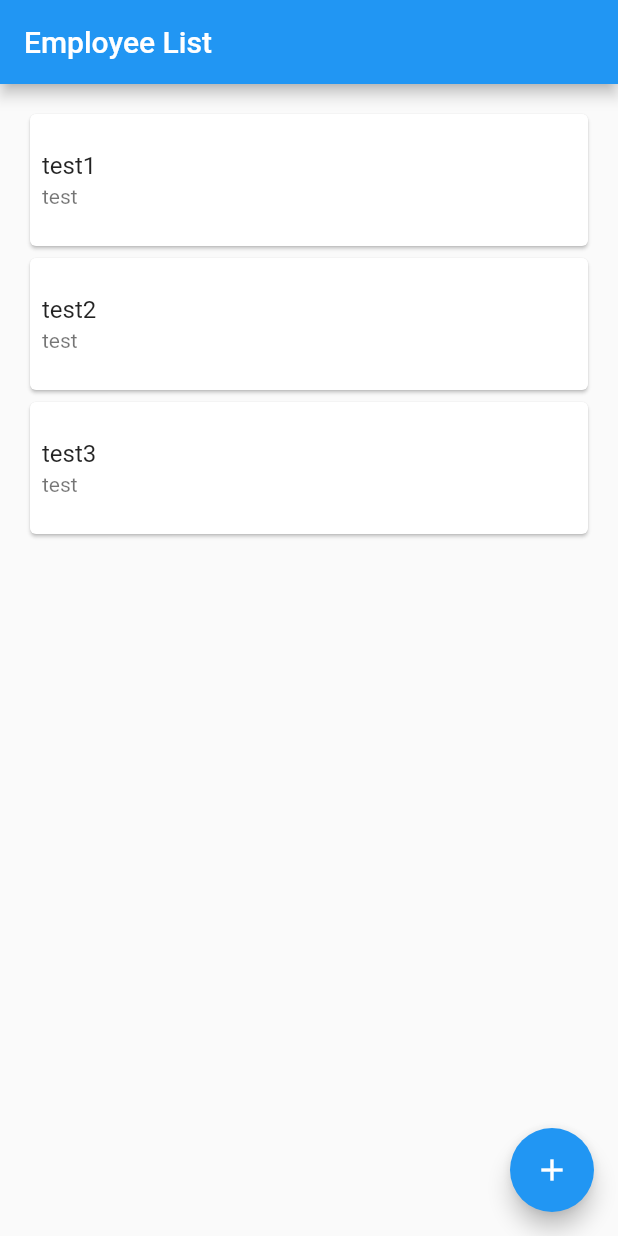
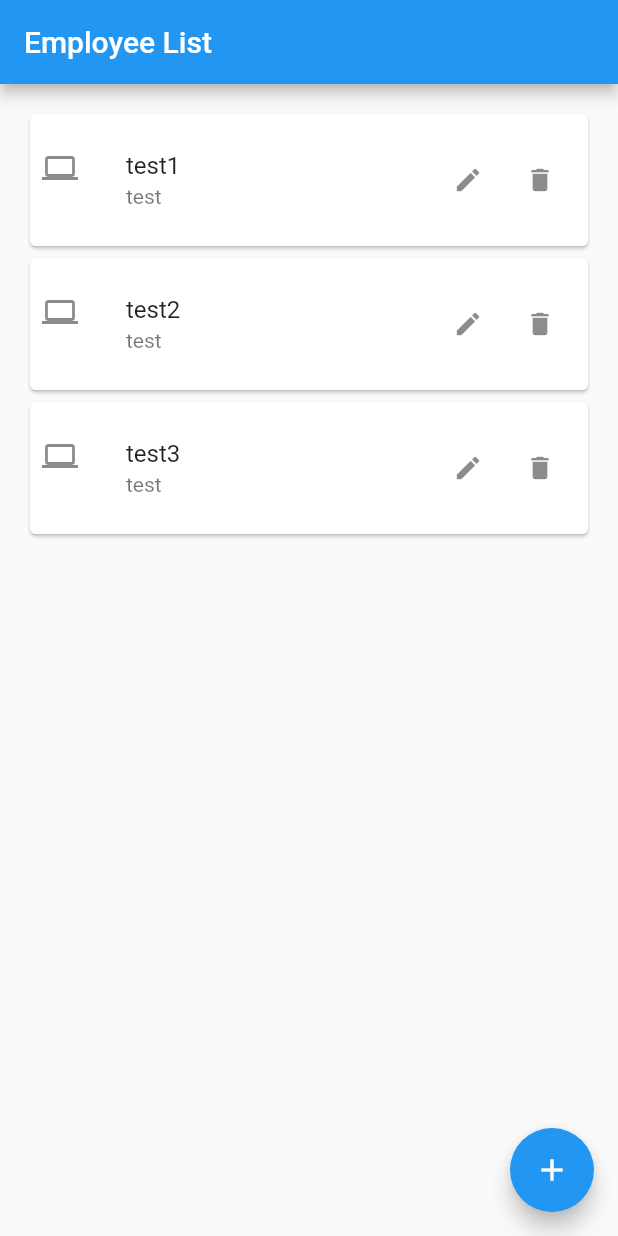
Before and after one commit to NathanaelAma/employee-edit-app, a Flutter app: the screen it shows after launch, on a phone screen of 412 x 824 dp. Run offline on Flutter 3.47's test engine with Material 2 defaults, Android fonts, the phone set to English and light mode, and no system bars; our stand-ins replace sqflite; accounts and stored records are empty.

Commit message:
Created skeleton add Employee page

```diff
--- a/lib/main.dart
+++ b/lib/main.dart
@@ -1,7 +1,8 @@
-import 'package:employee_edit_app/ui/edit_employee.dart';
 import 'package:flutter/material.dart';
 import 'package:flutter/services.dart';
 
+import 'ui/add_employee.dart';
+import 'ui/edit_employee.dart';
 import 'ui/home.dart';
 
 void main() {
@@ -9,6 +10,7 @@ void main() {
     systemNavigationBarColor: Color.fromRGBO(94, 114, 228, 1.0),
     statusBarColor: Color.fromRGBO(94, 114, 228, 1.0),
   ));
+  WidgetsFlutterBinding.ensureInitialized();
 
   runApp(const MyApp());
 }
@@ -26,7 +28,10 @@ class MyApp extends StatelessWidget {
       ),
       home: const Home(),
       initialRoute: '/',
-      routes: {'/edit-employee': (context) => const EditEmployee()},
+      routes: {
+        '/add-employee': (context) => const AddEmployee(),
+        '/edit-employee': (context) => const EditEmployee()
+      },
     );
   }
 }
--- a/lib/model/employee.dart
+++ b/lib/model/employee.dart
@@ -1,31 +1,28 @@
-
 class Employee {
   final int id;
-  final String name;
-  final String position;
+  final String employeeName;
+  final String employeePosition;
   final int employeeOrManager;
 
   const Employee({
-    this.id = 0,
-    required this.name,
-    required this.position,
+    required  this.id,
+    required this.employeeName,
+    required this.employeePosition,
     required this.employeeOrManager,
   });
 
   Employee.fromMap(Map<String, dynamic> item)
       : id = item['id'],
-        name = item['name'],
-        position = item['position'],
+        employeeName = item['employeeName'],
+        employeePosition = item['employeePosition'],
         employeeOrManager = item['employeeOrManager'];
 
   Map<String, Object> toMap() {
     return {
       'id': id,
-      'name': name,
-      'position': position,
+      'employeeName': employeeName,
+      'employeePosition': employeePosition,
       'employeeOrManager': employeeOrManager
     };
   }
-
-
 }
--- a/lib/ui/home.dart
+++ b/lib/ui/home.dart
@@ -12,14 +12,24 @@ class Home extends StatefulWidget {
 
 class HomeState extends State<Home> {
   late DatabaseHelper _databaseHelper;
+  final bool _employeeOrManagerCheck = false;
 
   Future<int> addEmployeesToDatabase() async {
     Employee dummy1 = const Employee(
-        id: 1, name: 'test1', position: 'test', employeeOrManager: 1);
+        id: 1,
+        employeeName: 'test1',
+        employeePosition: 'test',
+        employeeOrManager: 1);
     Employee dummy2 = const Employee(
-        id: 2, name: 'test2', position: 'test', employeeOrManager: 0);
+        id: 2,
+        employeeName: 'test2',
+        employeePosition: 'test',
+        employeeOrManager: 0);
     Employee dummy3 = const Employee(
-        id: 3, name: 'test3', position: 'test', employeeOrManager: 1);
+        id: 3,
+        employeeName: 'test3',
+        employeePosition: 'test',
+        employeeOrManager: 1);
 
     List<Employee> employees = [dummy1, dummy2, dummy3];
 
@@ -37,10 +47,16 @@ class HomeState extends State<Home> {
     _databaseHelper.initDatabase().whenComplete(() async {
       await addEmployeesToDatabase();
       if (kDebugMode) {
-        print('dummy employees added to db');
+        print('initState finished');
       }
       setState(() {});
     });
+  }
+
+  @override
+  void dispose() {
+    _databaseHelper.close();
+    super.dispose();
   }
 
   @override
@@ -60,11 +76,45 @@ class HomeState extends State<Home> {
                   return ListView.builder(
                       itemCount: snapshot.data?.length,
                       itemBuilder: (BuildContext context, index) {
+                        _employeeOrManagerCheck
+                            ? snapshot.data![index].employeeOrManager == 1
+                            : snapshot.data![index].employeeOrManager == 0;
                         return Card(
                           child: ListTile(
+                            leading: _employeeOrManagerCheck
+                                ? const Icon(Icons.engineering_rounded)
+                                : const Icon(Icons.computer),
                             contentPadding: const EdgeInsets.all(8.0),
-                            title: Text(snapshot.data![index].name),
-                            subtitle: Text(snapshot.data![index].position),
+                            title: Text(snapshot.data![index].employeeName),
+                            subtitle:
+                                Text(snapshot.data![index].employeePosition),
+                            trailing: Row(
+                              mainAxisSize: MainAxisSize.min,
+                              children: <Widget>[
+                                IconButton(
+                                  onPressed: () {
+                                    Navigator.pushNamed(
+                                        context, '/edit-employee');
+                                    //arguments: snapshot.data![index].id);
+                                  },
+                                  icon: const Icon(
+                                    Icons.edit,
+                                    size: 20,
+                                  ),
+                                ),
+                                IconButton(
+                                    onPressed: () {
+                                      setState(() {
+                                        _databaseHelper.deleteEmployee(
+                                            snapshot.data![index].id);
+                                      });
+                                    },
+                                    icon: const Icon(
+                                      Icons.delete,
+                                      size: 20,
+                                    ))
+                              ],
+                            ),
                           ),
                         );
                       });
@@ -74,7 +124,7 @@ class HomeState extends State<Home> {
               })),
       floatingActionButton: FloatingActionButton(
         onPressed: () {
-          Navigator.pushNamed(context, '/edit-employee');
+          Navigator.pushNamed(context, '/add-employee');
         },
         child: const Icon(Icons.add),
       ),
```
Also changed, not shown: lib/database/database_helper.dart (+17 -10 lines), lib/ui/add_employee.dart (added, +152 -0 lines), lib/ui/edit_employee.dart (+10 -2 lines).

·····

Work instructions → Please repeat each record exactly and keep every picture out of the copy.

Answer to this task →
Before and after one commit to NathanaelAma/employee-edit-app, a Flutter app: the screen it shows after launch, on a phone screen of 412 x 824 dp. Run offline on Flutter 3.47's test engine with Material 2 defaults, Android fonts, the phone set to English and light mode, and no system bars; our stand-ins replace sqflite; accounts and stored records are empty.

Commit message:
Created skeleton add Employee page

```diff
--- a/lib/main.dart
+++ b/lib/main.dart
@@ -1,7 +1,8 @@
-import 'package:employee_edit_app/ui/edit_employee.dart';
 import 'package:flutter/material.dart';
 import 'package:flutter/services.dart';
 
+import 'ui/add_employee.dart';
+import 'ui/edit_employee.dart';
 import 'ui/home.dart';
 
 void main() {
@@ -9,6 +10,7 @@ void main() {
     systemNavigationBarColor: Color.fromRGBO(94, 114, 228, 1.0),
     statusBarColor: Color.fromRGBO(94, 114, 228, 1.0),
   ));
+  WidgetsFlutterBinding.ensureInitialized();
 
   runApp(const MyApp());
 }
@@ -26,7 +28,10 @@ class MyApp extends StatelessWidget {
       ),
       home: const Home(),
       initialRoute: '/',
-      routes: {'/edit-employee': (context) => const EditEmployee()},
+      routes: {
+        '/add-employee': (context) => const AddEmployee(),
+        '/edit-employee': (context) => const EditEmployee()
+      },
     );
   }
 }
--- a/lib/model/employee.dart
+++ b/lib/model/employee.dart
@@ -1,31 +1,28 @@
-
 class Employee {
   final int id;
-  final String name;
-  final String position;
+  final String employeeName;
+  final String employeePosition;
   final int employeeOrManager;
 
   const Employee({
-    this.id = 0,
-    required this.name,
-    required this.position,
+    required  this.id,
+    required this.employeeName,
+    required this.employeePosition,
     required this.employeeOrManager,
   });
 
   Employee.fromMap(Map<String, dynamic> item)
       : id = item['id'],
-        name = item['name'],
-        position = item['position'],
+        employeeName = item['employeeName'],
+        employeePosition = item['employeePosition'],
         employeeOrManager = item['employeeOrManager'];
 
   Map<String, Object> toMap() {
     return {
       'id': id,
-      'name': name,
-      'position': position,
+      'employeeName': employeeName,
+      'employeePosition': employeePosition,
       'employeeOrManager': employeeOrManager
     };
   }
-
-
 }
--- a/lib/ui/home.dart
+++ b/lib/ui/home.dart
@@ -12,14 +12,24 @@ class Home extends StatefulWidget {
 
 class HomeState extends State<Home> {
   late DatabaseHelper _databaseHelper;
+  final bool _employeeOrManagerCheck = false;
 
   Future<int> addEmployeesToDatabase() async {
     Employee dummy1 = const Employee(
-        id: 1, name: 'test1', position: 'test', employeeOrManager: 1);
+        id: 1,
+        employeeName: 'test1',
+        employeePosition: 'test',
+        employeeOrManager: 1);
     Employee dummy2 = const Employee(
-        id: 2, name: 'test2', position: 'test', employeeOrManager: 0);
+        id: 2,
+        employeeName: 'test2',
+        employeePosition: 'test',
+        employeeOrManager: 0);
     Employee dummy3 = const Employee(
-        id: 3, name: 'test3', position: 'test', employeeOrManager: 1);
+        id: 3,
+        employeeName: 'test3',
+        employeePosition: 'test',
+        employeeOrManager: 1);
 
     List<Employee> employees = [dummy1, dummy2, dummy3];
 
@@ -37,10 +47,16 @@ class HomeState extends State<Home> {
     _databaseHelper.initDatabase().whenComplete(() async {
       await addEmployeesToDatabase();
       if (kDebugMode) {
-        print('dummy employees added to db');
+        print('initState finished');
       }
       setState(() {});
     });
+  }
+
+  @override
+  void dispose() {
+    _databaseHelper.close();
+    super.dispose();
   }
 
   @override
@@ -60,11 +76,45 @@ class HomeState extends State<Home> {
                   return ListView.builder(
                       itemCount: snapshot.data?.length,
                       itemBuilder: (BuildContext context, index) {
+                        _employeeOrManagerCheck
+                            ? snapshot.data![index].employeeOrManager == 1
+                            : snapshot.data![index].employeeOrManager == 0;
                         return Card(
                           child: ListTile(
+                            leading: _employeeOrManagerCheck
+                                ? const Icon(Icons.engineering_rounded)
+                                : const Icon(Icons.computer),
                             contentPadding: const EdgeInsets.all(8.0),
-                            title: Text(snapshot.data![index].name),
-                            subtitle: Text(snapshot.data![index].position),
+                            title: Text(snapshot.data![index].employeeName),
+                            subtitle:
+                                Text(snapshot.data![index].employeePosition),
+                            trailing: Row(
+                              mainAxisSize: MainAxisSize.min,
+                              children: <Widget>[
+                                IconButton(
+                                  onPressed: () {
+                                    Navigator.pushNamed(
+                                        context, '/edit-employee');
+                                    //arguments: snapshot.data![index].id);
+                                  },
+                                  icon: const Icon(
+                                    Icons.edit,
+                                    size: 20,
+                                  ),
+                                ),
+                                IconButton(
+                                    onPressed: () {
+                                      setState(() {
+                                        _databaseHelper.deleteEmployee(
+                                            snapshot.data![index].id);
+                                      });
+                                    },
+                                    icon: const Icon(
+                                      Icons.delete,
+                                      size: 20,
+                                    ))
+                              ],
+                            ),
                           ),
                         );
                       });
@@ -74,7 +124,7 @@ class HomeState extends State<Home> {
               })),
       floatingActionButton: FloatingActionButton(
         onPressed: () {
-          Navigator.pushNamed(context, '/edit-employee');
+          Navigator.pushNamed(context, '/add-employee');
         },
         child: const Icon(Icons.add),
       ),
```
Also changed, not shown: lib/database/database_helper.dart (+17 -10 lines), lib/ui/add_employee.dart (added, +152 -0 lines), lib/ui/edit_employee.dart (+10 -2 lines).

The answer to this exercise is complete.